Is he going about the blogosphere looking for every American girl to pick on? Does he email your wife when you have told him to stop? Do you know anything about this annoying anonymous blogger other than his oft repeated boast, “I have written a book?”

John

Lou Martuneac said...

To All:

This morning I sent an apology via e-mail to Rose and John. The apology was NOT for having included Rose in a bulk e-mail. My apology was in regard to how I reacted to John’s two paragraph comment that I find disingenuous on several levels.

Never-the-less, my reaction was not right, the Holy Spirit convicted me of it, and I responded to Him. I immediately deleted my reply, posted both a public apology and the e-mail to Rose and John I mentioned above.

Furthermore, in the e-mail apology I also asked for their forgiveness.

Even though both Rose and John have been active in the blogs today, neither of them have acknowledged nor accepted my apology. Neither one has indicated or written to forgive me as I requested.

And when ye stand praying, forgive, if ye have aught against any: that your Father also which is in Heaven may forgive you your trespasses. But if ye do not forgive, neither will your Father which is in Heaven forgive your trespasses,” (Mark 11:25-26).

I did my best following my conscience and the leading of the Holy Spirit to make this right and bring closure. Unless I hear otherwise, it appears Rose and John are not willing to bring closure.

If we confess our sins, He is faithful and just to forgive us our sins, and cleanse us from all unrighteousness,” (1 John 1:9).
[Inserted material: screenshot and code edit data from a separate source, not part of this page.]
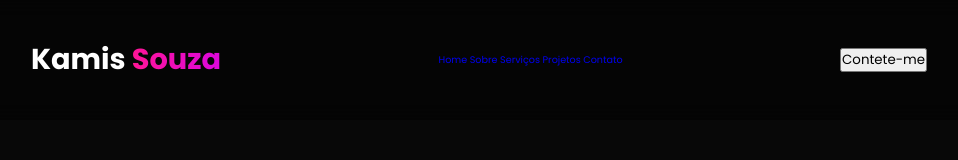
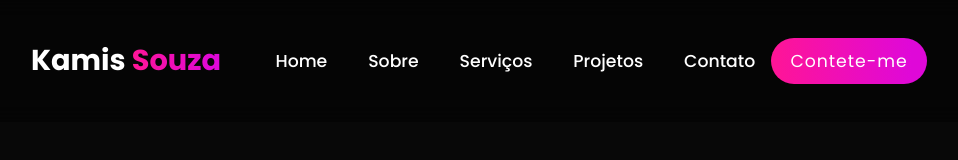
Before and after one commit to KamisAmorim/kamillarebeka.github.io, a plain HTML site: page index.html in a window 1280 px wide. Shown: the whole page, without its empty margins (161-1119 px from the left). Drawn offline with Linux system fonts and the light colour scheme.

Commit message:
Navbar Completa

```diff
--- a/style.css
+++ b/style.css
@@ -11,7 +11,7 @@
     --bg-color: #080808;
     --second-bg-color: #101010;
     --text-color: white;
-    --main-color: rgb(208, 48, 88);
+    --main-color: #ff1596;
 
 }
 
@@ -65,3 +65,38 @@ span{
     background-clip: text;
     color: transparent;
 }
+
+.navbar a{
+    font-size: 1.8rem;
+    color: var(--text-color);
+    margin-left: 4rem;
+    font-weight: 500;
+    transition: 0.3s ease-in-out;
+    border-bottom: 3px solid transparent;
+}
+
+.navbar a:hover {
+    color: var(--main-color);
+    border-bottom: 3px solid var(--main-color);
+}
+
+.gradient-btn {
+    font-size: 1.8rem;
+    padding: 1rem 2rem;
+    border-radius: 3rem;
+    background: linear-gradient(
+        270deg,
+        #df08d8 10%,
+        #ff1596 100%
+    );
+    letter-spacing: 1px;
+    cursor: pointer;
+    transition: 0.3s ease-in-out;
+    color: var(--text-color);
+    border: none;
+    text-wrap: nowrap;
+}
+
+.gradient-btn:hover{
+    transform: scale(1.05);
+}
```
As far as I am concerned this is a closed issue and under the blood, whether or not Rose and John will respond appropriately.


LM